In a revealing interview with one of Germany's leading publications, Bayern Munich's Robert Lewandowski spoke bluntly about modern-day football, foreign tours and Bayern's transfer policy. Here's how he sees things.
In an interview with Spiegel Online, Polish striker Robert Lewandowski spoke candidly about Bayern's transfer policy and about the current state of modern football.
"Bayern will have to come up with something and be creative if the club wants to keep bringing world-class players to Munich. And if you want to compete at the top, you have to have those kinds of quality players," Lewandowski told the widely-read German news website.
"To this day, Bayern Munich have never spent more than around €40 million for a player. In international football that has long since been more of an average than a peak price."
Corentin Tolisso cost Bayern that much this summer, but most of the biggest recent transfers have happened in England, Spain or France.
Questions surround preseason tours
Like many top clubs, Bayern, who lost 2-0 to Hoffenheim on Saturday, spent their preaseason on the other side of the world, something that Lewandowski is also unsure about.

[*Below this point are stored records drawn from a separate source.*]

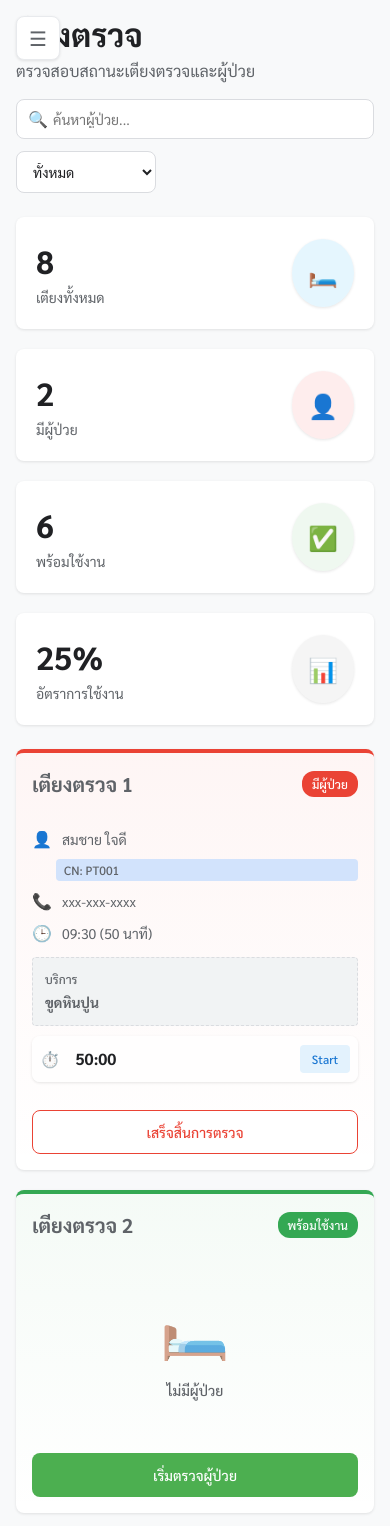
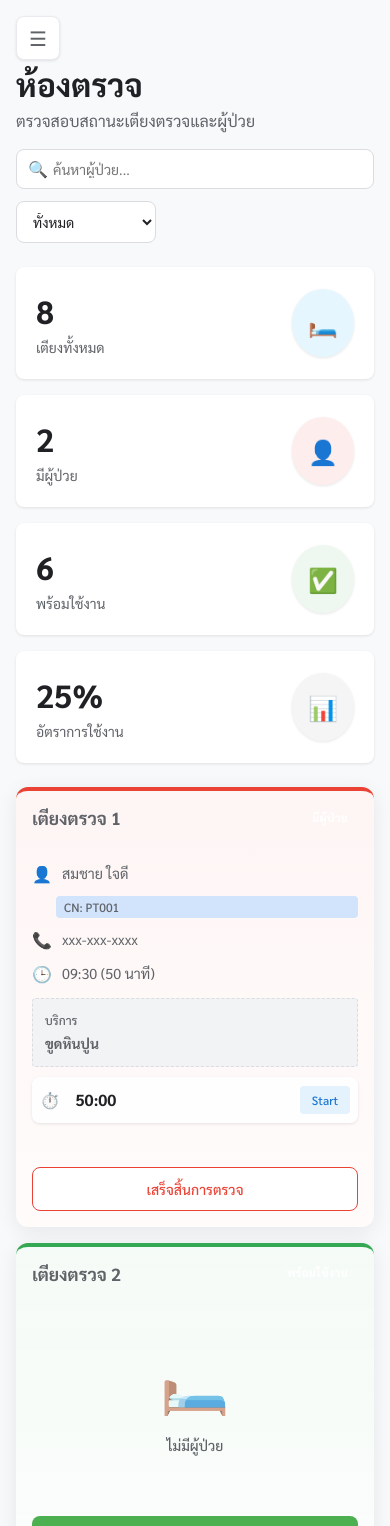
Before and after one commit to Shadoclown/Clinic, a React (Vite) app: page /examination in a window 390 px wide. Shown: the top 1526 px of the page. Built offline with nearby package versions, Linux system fonts and the light colour scheme.

Commit message:
mobile respond

```diff
--- a/src/App.css
+++ b/src/App.css
@@ -1,4 +1,5 @@
 @import './styles/variable.css';
+@import './components/style/Table.css';
 
 * {
     margin: 0;
@@ -60,6 +61,6 @@ button {
 /* Responsive */
 @media (max-width: 768px) {
     .content {
-        margin-left: 0;
+        margin-top: 50px;
     }
 }
--- a/src/components/Appointment/Weekly.jsx
+++ b/src/components/Appointment/Weekly.jsx
@@ -24,7 +24,7 @@ const DayCard = ({ day, date, count, isSelected, isToday, onClick }) => (
         role="button"
         aria-label={`Select ${day} ${date.getDate()}`}
     >
-        <p>{day}</p>
+        <p className='day-name'>{day}</p>
         <p className="date-number">{date.getDate()}</p>
         <p className={count > 0 ? 'has-appointments' : 'no-appointments'}>
             {count > 0 ? `${count} นัดหมาย` : 'ไม่มีนัดหมาย'}
--- a/src/components/style/Appointment/Appointment.css
+++ b/src/components/style/Appointment/Appointment.css
@@ -105,3 +105,18 @@
     border-radius: var(--radius);
     font-weight: 500;
 }
+
+@media (max-width: 768px) {
+    .view-header h3 {
+        font-size: 20px;
+    }
+    .tabs-container {
+        min-width: 88vw;
+    }
+    .tab-button {
+        font-size: var(--fs-xs);
+    }
+    .tab-content {
+        padding: 5px;
+    }
+}
--- a/src/components/style/Appointment/Weekly.css
+++ b/src/components/style/Appointment/Weekly.css
@@ -113,8 +113,23 @@
     color: var(--text-secondary);
 }
 
-@media (max-width: 992px) {
+@media (max-width: 768px) {
+    .view-header {
+        flex-direction: column;
+        gap: 10px;
+    }
+
     .week-grid {
-        grid-template-columns: repeat(auto-fit, minmax(120px, 1fr));
+        grid-template-columns: repeat(3, 1fr);
+    }
+    .day-card .day-name {
+        font-size: 12px;
+    }
+    .day-card .date-number {
+        font-size: 18px;
+    }
+    .day-card .no-appointments,
+    .day-card .has-appointments {
+        font-size: 10px;
     }
 }
--- a/src/components/style/Examination.css
+++ b/src/components/style/Examination.css
@@ -139,81 +139,82 @@ body {
 /* --- Beds Grid Layout --- */
 .beds-grid {
   display: grid;
-  grid-template-columns: repeat(auto-fill, minmax(300px, 1fr));
-  gap: 20px;
+  grid-template-columns: repeat(auto-fill, minmax(320px, 1fr));
+  gap: 24px;
+  margin: 0 auto;
+  max-width: 1600px;
 }
 
 /* --- Bed Card --- */
 .bed-card {
   background-color: var(--bg-color, var(--c-bg-card));
-  border-radius: var(--radius);
-  box-shadow: var(--shadow);
+  border-radius: 16px;
+  box-shadow: 0 4px 20px rgba(0, 0, 0, 0.08);
   display: flex;
   flex-direction: column;
   border-top: 4px solid var(--border-color, var(--c-neutral));
-  transition: var(--transition-base);
+  transition: all 0.3s ease;
   overflow: hidden;
   height: 100%;
+  position: relative;
+}
+
+.bed-card:hover {
+  transform: translateY(-5px);
+  box-shadow: 0 8px 28px rgba(0, 0, 0, 0.12);
 }
 
 /* Bed Card Statuses - Enhanced Colors */
 .bed-card.occupied {
   --border-color: var(--red);
   --bg-color: #ffffff;
-  background-image: linear-gradient(to bottom, rgba(234, 67, 53, 0.05), transparent);
+  background-image: linear-gradient(to bottom, rgba(234, 67, 53, 0.05), rgba(234, 67, 53, 0.02));
 }
 .bed-card.available {
   --border-color: var(--green);
   --bg-color: #ffffff;
-  background-image: linear-gradient(to bottom, rgba(52, 168, 83, 0.05), transparent);
+  background-image: linear-gradient(to bottom, rgba(52, 168, 83, 0.05), rgba(52, 168, 83, 0.02));
 }
 
 .bed-card-header {
   display: flex;
   justify-content: space-between;
   align-items: center;
-  padding: 16px 16px 8px 16px;
+  padding: 20px 20px 12px 20px;
   position: relative;
 }
 
 .bed-card-header h3 {
   margin: 0;
-  font-size: var(--fs-h3);
+  font-size: 1.25rem;
   font-weight: 600;
   color: var(--c-text-primary);
 }
 
-/* Default styling for status tag - removing gray */
+/* Default styling for status tag */
 .status-tag {
-  padding: 4px 10px;
-  border-radius: 12px;
-  font-size: var(--fs-xs);
-  font-weight: 500;
+  padding: 6px 12px;
+  border-radius: 20px;
+  font-size: 0.75rem;
+  font-weight: 600;
   color: white;
-}
-
-/* Status Tags - Only keeping necessary colors */
-.status-tag.occupied {
-  background-color: #ea4335;
-}
-.status-tag.available {
-  background-color: #34a853;
+  letter-spacing: 0.3px;
 }
 
 .bed-card-body {
   flex-grow: 1;
-  padding: 12px 16px;
+  padding: 16px 20px;
 }
 
 .bed-card-footer {
-  padding: 16px;
+  padding: 20px;
   margin-top: auto;
 }
 
 /* --- Patient Details --- */
 .patient-details p {
-  margin: 8px 0;
-  font-size: var(--fs-small);
+  margin: 10px 0;
+  font-size: 0.95rem;
   display: flex;
   align-items: center;
   color: var(--c-text-primary);
@@ -491,6 +492,23 @@ input.timer-time {
   .summary-section {
     grid-template-columns: repeat(2, 1fr);
   }
+
+  .beds-grid {
+    grid-template-columns: repeat(auto-fill, minmax(280px, 1fr));
+    gap: 20px;
+  }
+
+  .bed-card-header {
+    padding: 16px 16px 10px 16px;
+  }
+
+  .bed-card-body {
+    padding: 12px 16px;
+  }
+
+  .bed-card-footer {
+    padding: 16px;
+  }
 }
 
 @media (max-width: 768px) {
@@ -509,16 +527,22 @@ input.timer-time {
   }
 
   .beds-grid {
-    grid-template-columns: 1fr;
+    grid-template-columns: repeat(auto-fill, minmax(260px, 1fr));
+    gap: 16px;
   }
 
   .summary-section {
     grid-template-columns: 1fr;
+    gap: 16px;
   }
 
   .quick-actions {
     flex-direction: column;
     align-items: stretch;
+  }
+
+  .patient-details p {
+    font-size: 0.9rem;
   }
 }
 
@@ -530,4 +554,22 @@ input.timer-time {
   .dashboard-container {
     padding: 16px;
   }
+
+  .bed-card {
+    border-radius: 12px;
+    margin-bottom: 16px;
+  }
+
+  .bed-card-header {
+    padding: 14px 16px 8px 16px;
+  }
+
+  .bed-card-header h3 {
+    font-size: 1.1rem;
+  }
+
+  .status-tag {
+    padding: 4px 10px;
+    font-size: 0.7rem;
+  }
 }
--- a/src/components/style/Home.css
+++ b/src/components/style/Home.css
@@ -155,8 +155,30 @@
 
 /* Responsive */
 @media (max-width: 768px) {
-    .content-grid,
+    .header-text h1{
+        font-size: 30px;
+    }
+    .header-text p {
+        font-size: 14px;
+    }
+    .add-button {
+        padding: 10px 20px;
+        font-size: 14px;
+    }
+
     .stats-grid {
-        grid-template-columns: 1fr;
+        display: grid;
+        grid-template-columns: repeat(2, 1fr);
     }
+    .stat-text h3 {
+        font-size: 14px;
+    }
+    .stat-icon {
+        display: none;
+    }
+    .stat-value {
+        font-size: 25px;
+    }
+
+
 }
--- a/src/components/style/Table.css
+++ b/src/components/style/Table.css
@@ -175,3 +175,20 @@
   background-color: var(--red);
   color: var(--white-color);
 }
+
+@media (max-width: 768px) {
+
+    .appointments-section, .today-view {
+        overflow: auto;
+    }
+    .appointments-section table, .thai-clinic-table {
+        width: 100%;
+        border-collapse: collapse;
+    }
+    .appointments-section table tbody, .today-view table tbody {
+        font-size: 12px;
+    }
+    .appointment-time .time {
+        font-size: 12px;
+    }
+}
```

"I'm skeptical about foreign trips. Not just because the strain during this important training period is so high, but also because I'm not really convinced they are of such great benefit to the club's marketing."

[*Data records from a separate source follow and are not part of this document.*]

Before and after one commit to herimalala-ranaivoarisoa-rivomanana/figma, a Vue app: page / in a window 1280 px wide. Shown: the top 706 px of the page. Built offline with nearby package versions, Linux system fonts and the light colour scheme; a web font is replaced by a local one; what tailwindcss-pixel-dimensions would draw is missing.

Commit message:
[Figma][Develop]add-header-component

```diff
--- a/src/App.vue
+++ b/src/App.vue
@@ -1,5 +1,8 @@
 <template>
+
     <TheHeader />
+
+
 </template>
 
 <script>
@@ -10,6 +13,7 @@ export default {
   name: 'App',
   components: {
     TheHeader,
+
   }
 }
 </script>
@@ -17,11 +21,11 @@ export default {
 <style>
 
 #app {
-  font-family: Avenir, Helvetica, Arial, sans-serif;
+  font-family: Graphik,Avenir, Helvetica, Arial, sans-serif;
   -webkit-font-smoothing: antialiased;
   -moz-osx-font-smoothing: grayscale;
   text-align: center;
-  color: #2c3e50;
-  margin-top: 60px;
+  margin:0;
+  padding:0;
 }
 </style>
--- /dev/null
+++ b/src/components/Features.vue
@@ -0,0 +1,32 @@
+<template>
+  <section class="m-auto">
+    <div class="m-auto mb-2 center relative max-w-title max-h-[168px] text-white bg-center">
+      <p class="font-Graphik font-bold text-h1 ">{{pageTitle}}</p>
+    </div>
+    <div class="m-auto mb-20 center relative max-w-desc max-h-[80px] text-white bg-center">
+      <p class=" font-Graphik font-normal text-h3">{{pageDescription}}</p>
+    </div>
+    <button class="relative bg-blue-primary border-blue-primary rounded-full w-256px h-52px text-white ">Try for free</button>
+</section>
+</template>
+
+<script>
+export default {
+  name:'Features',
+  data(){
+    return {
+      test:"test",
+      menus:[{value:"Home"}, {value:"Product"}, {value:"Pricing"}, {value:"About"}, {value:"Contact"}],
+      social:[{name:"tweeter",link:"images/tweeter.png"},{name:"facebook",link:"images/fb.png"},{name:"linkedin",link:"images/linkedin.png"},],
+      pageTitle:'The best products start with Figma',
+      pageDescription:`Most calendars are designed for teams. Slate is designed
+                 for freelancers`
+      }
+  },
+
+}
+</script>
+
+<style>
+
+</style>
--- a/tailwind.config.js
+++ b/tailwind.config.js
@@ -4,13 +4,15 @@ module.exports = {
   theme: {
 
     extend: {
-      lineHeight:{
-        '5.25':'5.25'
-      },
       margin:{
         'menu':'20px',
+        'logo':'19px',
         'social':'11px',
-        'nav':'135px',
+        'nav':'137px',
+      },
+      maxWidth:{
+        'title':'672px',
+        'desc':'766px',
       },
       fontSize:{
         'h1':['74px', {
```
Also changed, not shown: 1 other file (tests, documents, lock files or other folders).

Lewandowski has been at Bayern since 2014 and has won three league titles, but not being able to win the Champions League has left him frustrated. After PSG signed Neymar for a record €222 million euros in the summer, Lewandowski believes Bayern can still win European club football's biggest prize because money isn't everything.
"Paris have bought a world-class squad. Whether it's a world-class team, we'll have to wait and see. Bayern Munich are more of a team - we've experienced a lot together."
Who are clubs for?
The identity of clubs is already being called into question, believes the Pole.
"What's happening in football at the moment is a fine line between regionality and globalization. As a club, as a league you have to grow if you want to keep up with foreign clubs and associations. This leads to a big question: Who is the target fan of a club? Do they live in Munich or in Asia or in America? Solving this conflict is one of the biggest challenges clubs face at the moment. And that it leads to frustration for those who have stayed loyal to their club for years is obvious. These people must never feel they're being used."
For all of the steps forwards Bayern have taken in expanding the brand, Lewandowski fears where it will end.
"Those responsible have to develop a feeling for where the borders of reason lie. Do we really need small cameras on beer glasses, as we did for our title celebrations after the game against Freiburg? Do our wheat beer showers now need to be marketed as well? A title celebration is a very emotional moment and it should always be authentic. I can understand why fans were annoyed about that."